Work to complete:
Retype each entry exactly.

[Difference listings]
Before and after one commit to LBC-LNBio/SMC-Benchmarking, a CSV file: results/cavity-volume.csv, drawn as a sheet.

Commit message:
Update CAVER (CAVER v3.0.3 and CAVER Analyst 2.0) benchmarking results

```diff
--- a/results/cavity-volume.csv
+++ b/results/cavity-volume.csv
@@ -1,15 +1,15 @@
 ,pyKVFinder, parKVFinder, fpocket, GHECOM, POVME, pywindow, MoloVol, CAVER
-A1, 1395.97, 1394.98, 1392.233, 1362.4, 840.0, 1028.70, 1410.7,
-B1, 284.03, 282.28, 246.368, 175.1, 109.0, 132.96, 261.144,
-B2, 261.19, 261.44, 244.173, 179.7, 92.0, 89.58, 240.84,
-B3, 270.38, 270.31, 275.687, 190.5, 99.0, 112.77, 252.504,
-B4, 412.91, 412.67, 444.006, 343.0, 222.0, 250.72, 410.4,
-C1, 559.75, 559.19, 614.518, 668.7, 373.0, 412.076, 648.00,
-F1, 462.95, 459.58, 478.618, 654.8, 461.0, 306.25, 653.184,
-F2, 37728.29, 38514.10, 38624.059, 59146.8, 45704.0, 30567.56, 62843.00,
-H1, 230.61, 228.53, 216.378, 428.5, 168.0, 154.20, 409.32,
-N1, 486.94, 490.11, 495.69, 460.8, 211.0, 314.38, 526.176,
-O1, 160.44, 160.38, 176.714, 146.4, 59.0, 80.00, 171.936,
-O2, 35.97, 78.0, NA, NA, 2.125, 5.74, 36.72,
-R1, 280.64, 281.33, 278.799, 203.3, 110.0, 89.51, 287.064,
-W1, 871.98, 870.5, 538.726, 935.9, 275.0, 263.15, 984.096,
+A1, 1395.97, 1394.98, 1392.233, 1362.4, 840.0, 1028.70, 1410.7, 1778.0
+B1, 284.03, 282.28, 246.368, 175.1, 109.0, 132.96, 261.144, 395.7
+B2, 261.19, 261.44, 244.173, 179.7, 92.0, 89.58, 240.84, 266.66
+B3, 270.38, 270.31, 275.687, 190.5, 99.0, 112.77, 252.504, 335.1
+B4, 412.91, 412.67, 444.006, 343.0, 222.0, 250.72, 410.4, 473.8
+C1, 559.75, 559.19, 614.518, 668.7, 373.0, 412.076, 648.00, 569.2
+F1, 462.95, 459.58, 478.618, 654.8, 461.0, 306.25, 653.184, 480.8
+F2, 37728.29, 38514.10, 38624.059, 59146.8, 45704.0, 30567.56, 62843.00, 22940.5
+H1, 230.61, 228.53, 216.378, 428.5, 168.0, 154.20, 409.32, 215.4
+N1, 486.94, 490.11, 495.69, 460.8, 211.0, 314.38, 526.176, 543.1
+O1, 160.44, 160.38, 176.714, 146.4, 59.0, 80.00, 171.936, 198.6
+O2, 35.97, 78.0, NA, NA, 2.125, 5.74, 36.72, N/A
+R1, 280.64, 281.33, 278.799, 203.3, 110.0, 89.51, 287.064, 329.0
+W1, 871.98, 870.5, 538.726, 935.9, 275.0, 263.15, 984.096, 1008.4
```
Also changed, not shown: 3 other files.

Written response:
Before and after one commit to LBC-LNBio/SMC-Benchmarking, a CSV file: results/cavity-volume.csv, drawn as a sheet.

Commit message:
Update CAVER (CAVER v3.0.3 and CAVER Analyst 2.0) benchmarking results

```diff
--- a/results/cavity-volume.csv
+++ b/results/cavity-volume.csv
@@ -1,15 +1,15 @@
 ,pyKVFinder, parKVFinder, fpocket, GHECOM, POVME, pywindow, MoloVol, CAVER
-A1, 1395.97, 1394.98, 1392.233, 1362.4, 840.0, 1028.70, 1410.7,
-B1, 284.03, 282.28, 246.368, 175.1, 109.0, 132.96, 261.144,
-B2, 261.19, 261.44, 244.173, 179.7, 92.0, 89.58, 240.84,
-B3, 270.38, 270.31, 275.687, 190.5, 99.0, 112.77, 252.504,
-B4, 412.91, 412.67, 444.006, 343.0, 222.0, 250.72, 410.4,
-C1, 559.75, 559.19, 614.518, 668.7, 373.0, 412.076, 648.00,
-F1, 462.95, 459.58, 478.618, 654.8, 461.0, 306.25, 653.184,
-F2, 37728.29, 38514.10, 38624.059, 59146.8, 45704.0, 30567.56, 62843.00,
-H1, 230.61, 228.53, 216.378, 428.5, 168.0, 154.20, 409.32,
-N1, 486.94, 490.11, 495.69, 460.8, 211.0, 314.38, 526.176,
-O1, 160.44, 160.38, 176.714, 146.4, 59.0, 80.00, 171.936,
-O2, 35.97, 78.0, NA, NA, 2.125, 5.74, 36.72,
-R1, 280.64, 281.33, 278.799, 203.3, 110.0, 89.51, 287.064,
-W1, 871.98, 870.5, 538.726, 935.9, 275.0, 263.15, 984.096,
+A1, 1395.97, 1394.98, 1392.233, 1362.4, 840.0, 1028.70, 1410.7, 1778.0
+B1, 284.03, 282.28, 246.368, 175.1, 109.0, 132.96, 261.144, 395.7
+B2, 261.19, 261.44, 244.173, 179.7, 92.0, 89.58, 240.84, 266.66
+B3, 270.38, 270.31, 275.687, 190.5, 99.0, 112.77, 252.504, 335.1
+B4, 412.91, 412.67, 444.006, 343.0, 222.0, 250.72, 410.4, 473.8
+C1, 559.75, 559.19, 614.518, 668.7, 373.0, 412.076, 648.00, 569.2
+F1, 462.95, 459.58, 478.618, 654.8, 461.0, 306.25, 653.184, 480.8
+F2, 37728.29, 38514.10, 38624.059, 59146.8, 45704.0, 30567.56, 62843.00, 22940.5
+H1, 230.61, 228.53, 216.378, 428.5, 168.0, 154.20, 409.32, 215.4
+N1, 486.94, 490.11, 495.69, 460.8, 211.0, 314.38, 526.176, 543.1
+O1, 160.44, 160.38, 176.714, 146.4, 59.0, 80.00, 171.936, 198.6
+O2, 35.97, 78.0, NA, NA, 2.125, 5.74, 36.72, N/A
+R1, 280.64, 281.33, 278.799, 203.3, 110.0, 89.51, 287.064, 329.0
+W1, 871.98, 870.5, 538.726, 935.9, 275.0, 263.15, 984.096, 1008.4
```
Also changed, not shown: 3 other files.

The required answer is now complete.